I chose “junio” and got it wrong, because the system specifically wanted “julio”, even though there's no way I could have known that. Could you either change the words or make the system accept both?
I think that “mia amiko alvenos julion” is correct, maybe not very common. “en julion” (accusative) is not correct, as uSiuHung points out in another comment: To indicate a time you can use a preposition (en julio), an adverb (julie) or in certain cases the accusative (julion), but not two of them. An accusative after a preposition is only used to indicate movement in a certain direction.

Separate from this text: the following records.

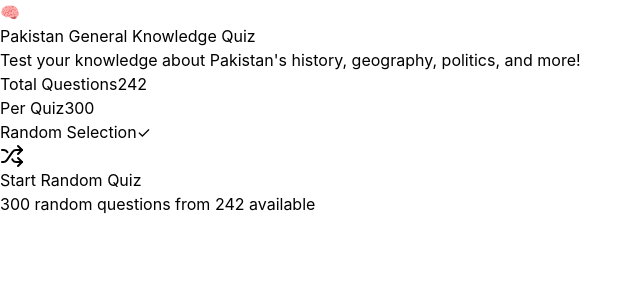
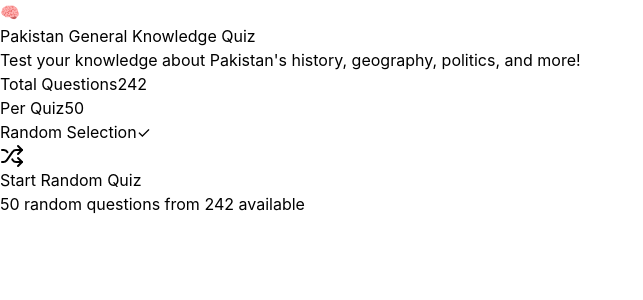
Before and after one commit to ShaniLio/quizApp, a React (Vite) app: page / in a window 1280 px wide. Shown: the top 300 px of the page, without its empty margins (0-643 px from the left). Built offline with nearby package versions, Linux system fonts and the light colour scheme.

Commit message:
"limit 50"

```diff
--- a/src/App.jsx
+++ b/src/App.jsx
@@ -10,7 +10,7 @@ import { CheckCircle2, XCircle, RotateCcw, Trophy, ChevronRight, Home, Shuffle,
 import quizData from './gkData.js'
 
 // Function to shuffle array and get random questions
-const getRandomQuestions = (questions, count = 300) => {
+const getRandomQuestions = (questions, count = 50) => {
   const shuffled = [...questions];
   for (let i = shuffled.length - 1; i > 0; i--) {
     const j = Math.floor(Math.random() * (i + 1));
@@ -21,7 +21,7 @@ const getRandomQuestions = (questions, count = 300) => {
 
 export default function App() {
   // ============ CONFIGURATION ============
-  const QUESTIONS_PER_QUIZ = 300;
+  const QUESTIONS_PER_QUIZ = 50;
 
   // ============ STATE ============
   const [currentQuestion, setCurrentQuestion] = useState(0);
@@ -100,7 +100,7 @@ export default function App() {
 
   const questions = quizQuestions;
   const question = questions[currentQuestion] || null;
-  const progress = questions.length > 0 ? ((currentQuestion + 1) / questions.length) * 300 : 0;
+  const progress = questions.length > 0 ? ((currentQuestion + 1) / questions.length) * 50 : 0;
   const totalQuestions = questions.length;
 
   useEffect(() => {
```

Yes, in Esperanto there's a difference between “veni” and “alveni.” “Alveni” clearly refers only to arrival; so the sentence doesn't say anything about how long my friend is going to stay. “Veni” is more general; it could also be used to imply that my friend is going to stay for a certain time in July. It could also mean that my friend is just passing by and not going to stay at all. That depends on context.
But I think Saul Nathan's question is whether the English “to arrive” and “to come” have a similar difference in meaning. Being an E3L speaker I am unsure about this, and that's why I could not answer Saul's question.
The difference between "come" and "arrive" in English is very similar to the difference you've outlined between "veni" and "alveni" in Esperanto. "To come" is more general, "to arrive" is more specific. The difference is small perhaps, but for a language learning exercise one needs to translate as closely and precisely as one can.